### What you need to do
The entries must be repeated verbatim, and their images left out.

### Exercise input
####################
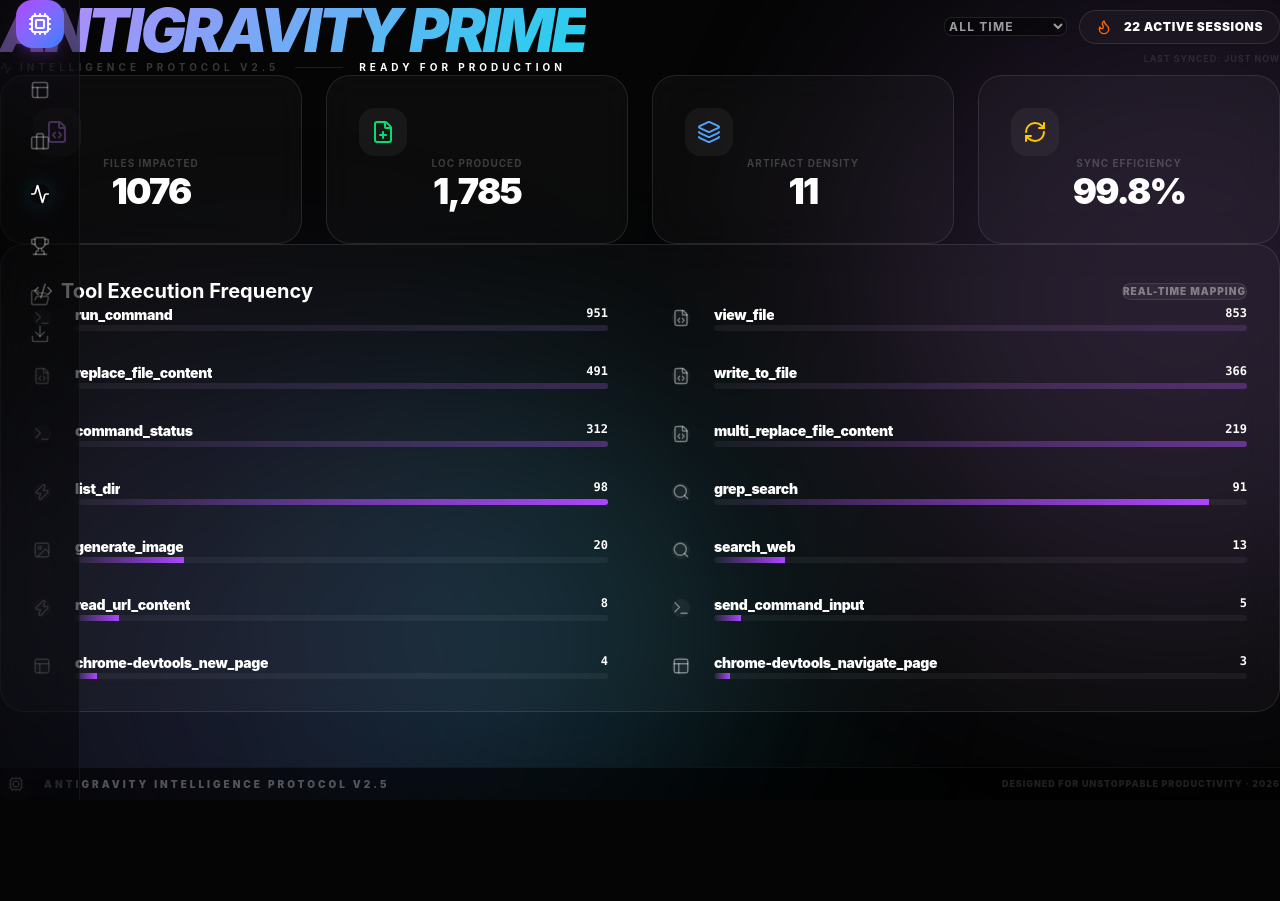
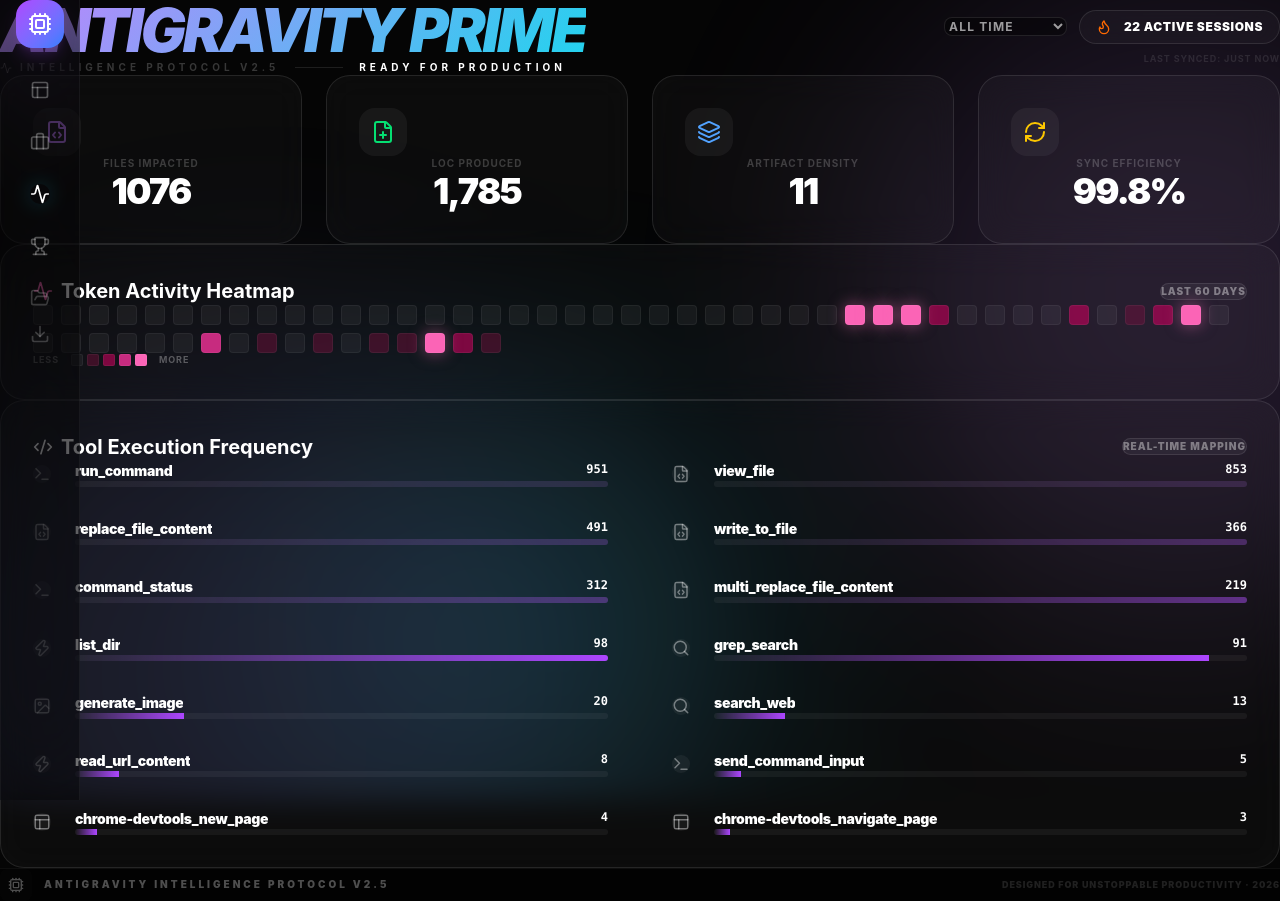
Before and after one commit to Paranjayy/antigravity-token-analyzer, a React (Vite) app: page / in a window 1280 px wide. Both pictures are taken after a click on the button "Engineering". Before the commit the page ends 800 px from the top, so only its background shows below. Built offline with nearby package versions, Linux system fonts and the light colour scheme.

Commit message:
feat: add 60-day token activity heatmap to engineering tab

```diff
--- a/src/App.tsx
+++ b/src/App.tsx
@@ -331,6 +331,45 @@ function App() {
                 ))}
               </div>
               <div className="glass-card border-white/5">
+                <div className="flex items-center justify-between mb-8">
+                  <h3 className="text-xl font-bold flex items-center gap-2"><ActivityIcon size={20} className="text-pink-400" /> Token Activity Heatmap</h3>
+                  <div className="flex items-center gap-2 px-4 py-1.5 rounded-full bg-white/5 border border-white/10 text-[10px] font-black text-white/40 uppercase tracking-widest">
+                    Last 60 Days
+                  </div>
+                </div>
+                <div className="flex flex-wrap gap-2">
+                  {Array.from({ length: 60 }).map((_, i) => {
+                    const d = new Date();
+                    d.setDate(d.getDate() - (59 - i));
+                    const dateStr = d.toISOString().split('T')[0];
+                    const dayData = (currentStats.timeline as any)?.[dateStr];
+                    const count = dayData ? dayData.input + dayData.output : 0;
+
+                    let bgClass = "bg-white/5";
+                    if (count > 0 && count < 50000) bgClass = "bg-pink-900/40";
+                    else if (count >= 50000 && count < 200000) bgClass = "bg-pink-700/60";
+                    else if (count >= 200000 && count < 500000) bgClass = "bg-pink-500/80";
+                    else if (count >= 500000) bgClass = "bg-pink-400 drop-shadow-[0_0_8px_rgba(244,114,182,0.5)]";
+
+                    return (
+                      <div key={dateStr} title={`${dateStr}: ${count.toLocaleString()} tokens`} className={`w-5 h-5 rounded-[4px] ${bgClass} border border-white/5 hover:border-pink-400 hover:scale-125 hover:z-10 transition-all cursor-crosshair`} />
+                    );
+                  })}
+                </div>
+                <div className="flex items-center gap-3 mt-6 text-[9px] font-bold text-white/30 uppercase tracking-widest">
+                  <span>Less</span>
+                  <div className="flex gap-1">
+                    <div className="w-3 h-3 rounded-[2px] bg-white/5 border border-white/5" />
+                    <div className="w-3 h-3 rounded-[2px] bg-pink-900/40 border border-white/5" />
+                    <div className="w-3 h-3 rounded-[2px] bg-pink-700/60 border border-white/5" />
+                    <div className="w-3 h-3 rounded-[2px] bg-pink-500/80 border border-white/5" />
+                    <div className="w-3 h-3 rounded-[2px] bg-pink-400 border border-white/5" />
+                  </div>
+                  <span>More</span>
+                </div>
+              </div>
+
+              <div className="glass-card border-white/5">
                 <div className="flex items-center justify-between mb-12">
                   <h3 className="text-xl font-bold flex items-center gap-2"><Code2 size={20} className="text-accent" /> Tool Execution Frequency</h3>
                   <div className="flex items-center gap-2 px-4 py-1.5 rounded-full bg-white/5 border border-white/10 text-[10px] font-black text-white/40 uppercase tracking-widest">
```
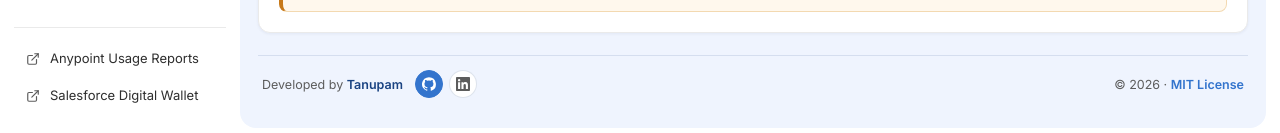
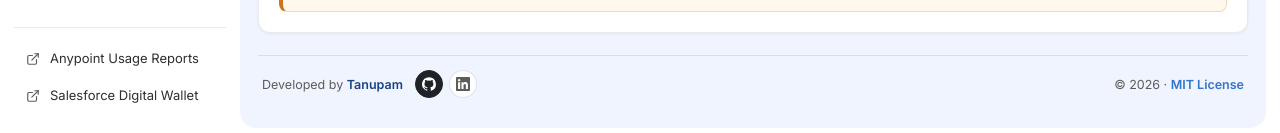
Before and after one commit to decoder-17/Credit-Consumption-Calculator, a React (Vite) app: page / in a window 1280 px wide. In both pictures the pointer is over the link 428 px from the left and 748 px from the top of the page. Shown: the part 664-797 px from the top of the page. Built offline with nearby package versions, Linux system fonts and the light colour scheme.

Commit message:
style: use black hover for GitHub footer icon

```diff
--- a/src/ui/App.tsx
+++ b/src/ui/App.tsx
@@ -766,6 +766,7 @@ export function App() {
               </span>
               <span className="footer-social">
                 <a
+                  className="social-github"
                   href="https://github.com/decoder-17"
                   target="_blank"
                   rel="noreferrer"
--- a/src/ui/styles.css
+++ b/src/ui/styles.css
@@ -747,6 +747,10 @@ tfoot td {
   background: var(--blue);
   color: #fff;
 }
+.footer-social a.social-github:hover {
+  border-color: #1f2328;
+  background: #1f2328;
+}
 .footer-social svg {
   width: 14px;
   height: 14px;
```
####################
### Completed task
Before and after one commit to Paranjayy/antigravity-token-analyzer, a React (Vite) app: page / in a window 1280 px wide. Both pictures are taken after a click on the button "Engineering". Before the commit the page ends 800 px from the top, so only its background shows below. Built offline with nearby package versions, Linux system fonts and the light colour scheme.

Commit message:
feat: add 60-day token activity heatmap to engineering tab

```diff
--- a/src/App.tsx
+++ b/src/App.tsx
@@ -331,6 +331,45 @@ function App() {
                 ))}
               </div>
               <div className="glass-card border-white/5">
+                <div className="flex items-center justify-between mb-8">
+                  <h3 className="text-xl font-bold flex items-center gap-2"><ActivityIcon size={20} className="text-pink-400" /> Token Activity Heatmap</h3>
+                  <div className="flex items-center gap-2 px-4 py-1.5 rounded-full bg-white/5 border border-white/10 text-[10px] font-black text-white/40 uppercase tracking-widest">
+                    Last 60 Days
+                  </div>
+                </div>
+                <div className="flex flex-wrap gap-2">
+                  {Array.from({ length: 60 }).map((_, i) => {
+                    const d = new Date();
+                    d.setDate(d.getDate() - (59 - i));
+                    const dateStr = d.toISOString().split('T')[0];
+                    const dayData = (currentStats.timeline as any)?.[dateStr];
+                    const count = dayData ? dayData.input + dayData.output : 0;
+
+                    let bgClass = "bg-white/5";
+                    if (count > 0 && count < 50000) bgClass = "bg-pink-900/40";
+                    else if (count >= 50000 && count < 200000) bgClass = "bg-pink-700/60";
+                    else if (count >= 200000 && count < 500000) bgClass = "bg-pink-500/80";
+                    else if (count >= 500000) bgClass = "bg-pink-400 drop-shadow-[0_0_8px_rgba(244,114,182,0.5)]";
+
+                    return (
+                      <div key={dateStr} title={`${dateStr}: ${count.toLocaleString()} tokens`} className={`w-5 h-5 rounded-[4px] ${bgClass} border border-white/5 hover:border-pink-400 hover:scale-125 hover:z-10 transition-all cursor-crosshair`} />
+                    );
+                  })}
+                </div>
+                <div className="flex items-center gap-3 mt-6 text-[9px] font-bold text-white/30 uppercase tracking-widest">
+                  <span>Less</span>
+                  <div className="flex gap-1">
+                    <div className="w-3 h-3 rounded-[2px] bg-white/5 border border-white/5" />
+                    <div className="w-3 h-3 rounded-[2px] bg-pink-900/40 border border-white/5" />
+                    <div className="w-3 h-3 rounded-[2px] bg-pink-700/60 border border-white/5" />
+                    <div className="w-3 h-3 rounded-[2px] bg-pink-500/80 border border-white/5" />
+                    <div className="w-3 h-3 rounded-[2px] bg-pink-400 border border-white/5" />
+                  </div>
+                  <span>More</span>
+                </div>
+              </div>
+
+              <div className="glass-card border-white/5">
                 <div className="flex items-center justify-between mb-12">
                   <h3 className="text-xl font-bold flex items-center gap-2"><Code2 size={20} className="text-accent" /> Tool Execution Frequency</h3>
                   <div className="flex items-center gap-2 px-4 py-1.5 rounded-full bg-white/5 border border-white/10 text-[10px] font-black text-white/40 uppercase tracking-widest">
```
Before and after one commit to decoder-17/Credit-Consumption-Calculator, a React (Vite) app: page / in a window 1280 px wide. In both pictures the pointer is over the link 428 px from the left and 748 px from the top of the page. Shown: the part 664-797 px from the top of the page. Built offline with nearby package versions, Linux system fonts and the light colour scheme.

Commit message:
style: use black hover for GitHub footer icon

```diff
--- a/src/ui/App.tsx
+++ b/src/ui/App.tsx
@@ -766,6 +766,7 @@ export function App() {
               </span>
               <span className="footer-social">
                 <a
+                  className="social-github"
                   href="https://github.com/decoder-17"
                   target="_blank"
                   rel="noreferrer"
--- a/src/ui/styles.css
+++ b/src/ui/styles.css
@@ -747,6 +747,10 @@ tfoot td {
   background: var(--blue);
   color: #fff;
 }
+.footer-social a.social-github:hover {
+  border-color: #1f2328;
+  background: #1f2328;
+}
 .footer-social svg {
   width: 14px;
   height: 14px;
```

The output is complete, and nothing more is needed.